Summer is in full swing, although it’s been a couple of years since I’ve had to dress so warm yet in July! In any case, now is the time of year when your yard begins to take on its “finished” look for the season, and as you enjoy the fruition of your gardening dreams, it’s time to take stock of what else your garden could use for a unique focal point—or a project to make your efforts more successful. Here are a few ideas you could try as you work in the garden this month.

In college, I worked a season in the greenhouse on campus, tending to a variety of tropical plants. One of my favorite plants to grow was hibiscus—a plant as quintessential to tropical locales as palm trees and grass skirts. Here in the Pacific Northwest, we’re a long way off from the lands of tropical hibiscus—but that doesn’t mean we can’t grow our own variety that looks just as stunning!

First, a little clarification. The term “hibiscus” can apply to at least three different categories of plant: 1) the tropical variety you’ll find warm climates; 2) a woody shrub with smaller flowers referred to as Rose of Sharon; or 3) a cold-hardy perennial with large, tropical flowers that dies back to the ground each year.

This last category of hibiscus is what I’ve found to be one of the most stunning perennials we can grow here in our corner of the world. Perennial hibiscus produces huge, eight-inch flowers for weeks on end in mid-summer, a time of year when spring perennials have finished blooming and later varieties haven’t yet hit peak bloom.

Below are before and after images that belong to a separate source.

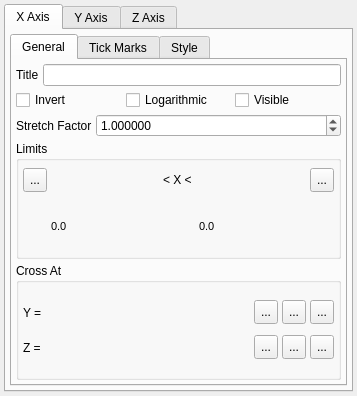
Qt form src/gui/axes.ui (trisyoungs/uchroma) before a commit.
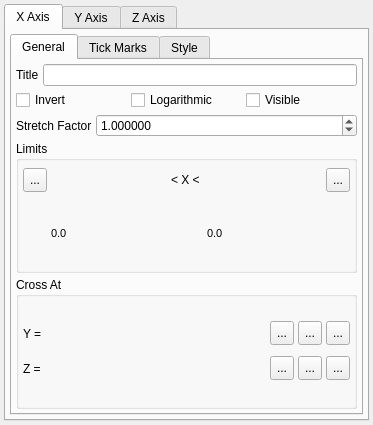
The same form after that commit. Icons and pictures are not drawn. Custom widgets are drawn as their Qt base class.

```diff
--- a/src/gui/axes.ui
+++ b/src/gui/axes.ui
@@ -6,8 +6,8 @@
    <rect>
     <x>0</x>
     <y>0</y>
-    <width>357</width>
-    <height>396</height>
+    <width>373</width>
+    <height>425</height>
    </rect>
   </property>
   <property name="sizePolicy">
```
Left out of the diff: 14 changed lines with no effect on the pictures.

In spring, hibiscus is one of the last plants to sprout, so don’t worry if you don’t see anything coming up until late May. Once sprouted, though, hibiscus can grow an inch a day, filling out to around four feet tall and nearly as wide. ‘Cranberry Crush’ is my favorite variety I’ve found so far, with blood-red, glossy flowers and deep green foliage; ‘Berry Awesome’ has similar foliage with rich pink blooms. At Vander Giessen Nursery, we carry both of these varieties–check them out and take one home for yourself!

Now, as we near mid-summer, many of your flowers and plants around the yard are reaching maturity. And while that might mean they slow down in their growth, it doesn’t mean they’ll stop—and certainly doesn’t mean you can stop tending to them! If you’re tired of watering everything by hand, however, consider the ease of care that drip irrigation provides. Not only is drip irrigation a great way to conserve water—plants watered with drip use much less water than traditional overhead sprinkling—it frees up all kinds of time you’d otherwise spend watering so you can actually enjoy being in your yard instead of working in it.

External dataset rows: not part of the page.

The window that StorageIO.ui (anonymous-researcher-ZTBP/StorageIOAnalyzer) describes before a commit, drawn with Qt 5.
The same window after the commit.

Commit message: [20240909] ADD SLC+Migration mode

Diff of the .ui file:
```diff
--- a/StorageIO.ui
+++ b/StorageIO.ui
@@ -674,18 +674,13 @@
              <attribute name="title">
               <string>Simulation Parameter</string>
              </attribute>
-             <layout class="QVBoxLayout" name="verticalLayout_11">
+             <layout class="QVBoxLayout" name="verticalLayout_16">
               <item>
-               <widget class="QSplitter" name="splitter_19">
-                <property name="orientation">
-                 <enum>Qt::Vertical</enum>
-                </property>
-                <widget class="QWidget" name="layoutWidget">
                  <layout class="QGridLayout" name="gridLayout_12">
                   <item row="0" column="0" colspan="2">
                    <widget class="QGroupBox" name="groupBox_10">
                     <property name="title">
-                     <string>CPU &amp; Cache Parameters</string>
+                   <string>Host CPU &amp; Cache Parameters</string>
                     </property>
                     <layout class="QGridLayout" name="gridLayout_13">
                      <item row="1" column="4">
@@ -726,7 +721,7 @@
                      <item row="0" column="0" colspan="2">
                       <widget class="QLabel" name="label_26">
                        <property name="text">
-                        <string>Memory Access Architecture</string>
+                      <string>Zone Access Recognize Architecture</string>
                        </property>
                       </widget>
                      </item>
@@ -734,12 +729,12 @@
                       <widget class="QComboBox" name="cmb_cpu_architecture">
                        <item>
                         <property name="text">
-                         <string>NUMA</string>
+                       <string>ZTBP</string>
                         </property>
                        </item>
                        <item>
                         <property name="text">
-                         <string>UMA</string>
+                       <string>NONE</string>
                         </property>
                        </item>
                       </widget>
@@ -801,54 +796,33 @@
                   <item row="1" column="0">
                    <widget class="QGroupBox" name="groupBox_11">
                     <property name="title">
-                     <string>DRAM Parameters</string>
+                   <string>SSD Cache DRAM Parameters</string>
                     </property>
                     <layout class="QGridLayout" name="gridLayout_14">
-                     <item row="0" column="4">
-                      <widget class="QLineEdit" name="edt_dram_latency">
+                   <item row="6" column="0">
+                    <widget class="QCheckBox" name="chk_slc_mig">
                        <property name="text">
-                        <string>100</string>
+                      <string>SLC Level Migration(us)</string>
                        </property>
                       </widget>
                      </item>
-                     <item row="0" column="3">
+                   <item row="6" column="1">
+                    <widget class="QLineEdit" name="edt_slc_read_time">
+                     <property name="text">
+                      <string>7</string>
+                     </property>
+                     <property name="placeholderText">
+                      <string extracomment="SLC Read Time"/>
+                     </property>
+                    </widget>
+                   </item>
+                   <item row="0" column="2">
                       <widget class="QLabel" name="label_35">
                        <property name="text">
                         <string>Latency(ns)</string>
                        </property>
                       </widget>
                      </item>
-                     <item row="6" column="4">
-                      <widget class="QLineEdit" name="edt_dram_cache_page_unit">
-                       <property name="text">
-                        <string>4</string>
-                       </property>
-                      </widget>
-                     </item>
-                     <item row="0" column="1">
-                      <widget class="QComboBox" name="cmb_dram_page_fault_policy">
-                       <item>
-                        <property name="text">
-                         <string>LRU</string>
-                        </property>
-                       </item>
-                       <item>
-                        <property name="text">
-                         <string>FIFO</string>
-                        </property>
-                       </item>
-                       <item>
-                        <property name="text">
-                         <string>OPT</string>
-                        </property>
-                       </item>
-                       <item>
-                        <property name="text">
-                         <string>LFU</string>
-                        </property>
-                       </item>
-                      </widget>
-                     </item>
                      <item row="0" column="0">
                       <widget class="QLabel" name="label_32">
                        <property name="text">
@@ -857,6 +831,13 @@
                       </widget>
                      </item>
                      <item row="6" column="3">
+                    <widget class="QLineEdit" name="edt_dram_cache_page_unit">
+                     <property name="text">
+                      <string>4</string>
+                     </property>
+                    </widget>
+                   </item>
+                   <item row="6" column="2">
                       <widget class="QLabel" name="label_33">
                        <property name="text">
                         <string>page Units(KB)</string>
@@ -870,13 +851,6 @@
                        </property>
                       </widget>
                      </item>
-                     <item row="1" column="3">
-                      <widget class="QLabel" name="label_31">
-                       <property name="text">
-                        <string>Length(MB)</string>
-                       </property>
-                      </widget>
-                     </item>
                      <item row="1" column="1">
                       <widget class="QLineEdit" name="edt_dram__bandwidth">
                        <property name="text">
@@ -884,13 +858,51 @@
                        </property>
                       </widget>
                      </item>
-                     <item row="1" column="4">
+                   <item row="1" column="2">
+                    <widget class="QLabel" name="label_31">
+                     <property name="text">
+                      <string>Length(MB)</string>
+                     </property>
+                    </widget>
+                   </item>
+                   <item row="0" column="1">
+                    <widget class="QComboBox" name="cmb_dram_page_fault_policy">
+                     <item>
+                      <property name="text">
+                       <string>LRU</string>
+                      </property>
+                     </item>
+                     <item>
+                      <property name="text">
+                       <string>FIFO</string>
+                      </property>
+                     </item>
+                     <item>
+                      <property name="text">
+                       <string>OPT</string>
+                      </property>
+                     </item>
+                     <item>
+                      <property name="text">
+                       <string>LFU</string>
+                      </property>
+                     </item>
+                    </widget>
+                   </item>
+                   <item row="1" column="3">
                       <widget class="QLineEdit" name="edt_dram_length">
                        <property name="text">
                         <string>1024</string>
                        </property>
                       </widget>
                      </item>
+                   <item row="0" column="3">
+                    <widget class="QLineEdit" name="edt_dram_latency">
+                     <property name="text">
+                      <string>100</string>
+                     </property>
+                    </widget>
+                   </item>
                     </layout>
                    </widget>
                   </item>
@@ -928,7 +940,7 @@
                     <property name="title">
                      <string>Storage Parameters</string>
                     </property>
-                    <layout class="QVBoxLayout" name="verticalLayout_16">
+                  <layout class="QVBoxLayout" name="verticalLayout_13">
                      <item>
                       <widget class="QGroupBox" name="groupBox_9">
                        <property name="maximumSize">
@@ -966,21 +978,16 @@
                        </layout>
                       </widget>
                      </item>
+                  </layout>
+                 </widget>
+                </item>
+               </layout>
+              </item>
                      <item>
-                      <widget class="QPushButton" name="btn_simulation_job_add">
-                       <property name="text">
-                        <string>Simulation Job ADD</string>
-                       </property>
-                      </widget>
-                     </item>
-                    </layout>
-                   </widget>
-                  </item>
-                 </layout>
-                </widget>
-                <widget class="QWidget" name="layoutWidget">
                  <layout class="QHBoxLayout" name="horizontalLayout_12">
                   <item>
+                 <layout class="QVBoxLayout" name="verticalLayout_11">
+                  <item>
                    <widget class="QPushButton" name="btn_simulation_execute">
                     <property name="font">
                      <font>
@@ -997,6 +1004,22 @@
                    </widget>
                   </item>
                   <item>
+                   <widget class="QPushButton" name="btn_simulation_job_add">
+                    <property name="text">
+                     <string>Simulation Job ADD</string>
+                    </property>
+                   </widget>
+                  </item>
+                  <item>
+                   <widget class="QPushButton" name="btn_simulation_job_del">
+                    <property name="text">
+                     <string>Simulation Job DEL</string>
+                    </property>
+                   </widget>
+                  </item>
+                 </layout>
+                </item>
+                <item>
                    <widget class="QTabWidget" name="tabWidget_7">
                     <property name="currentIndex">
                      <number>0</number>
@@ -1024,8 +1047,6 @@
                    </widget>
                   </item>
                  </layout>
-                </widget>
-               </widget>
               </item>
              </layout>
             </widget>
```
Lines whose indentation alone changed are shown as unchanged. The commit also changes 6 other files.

Admittedly, installing drip irrigation involves some work, but with today’s technology and simple-to-use starter kits, you can hook up a complete drip system to an outdoor faucet with a battery-powered timer, eliminating the task of plumbing in underground valves and wiring controllers. If you’re looking for ways to ensure your perennials, pots, or hanging baskets keep looking their best, a drip system may be just what you need. With our years of experience designing and installing irrigation systems, we can help you put together a drip system that suits your needs and keeps your plants going strong all summer.

Finally, don’t miss the opportunity to take advantage of our cooler July to feed your lawn. Many lawns took a beating last summer, and if you’ve spent time and money to revive your lawn this spring, now is not the time to ignore it! Feed your lawn now with Scotts Turf Builder and it will have the nutrients it needs to carry it into September.

Enjoy all your yard and garden has to offer this month!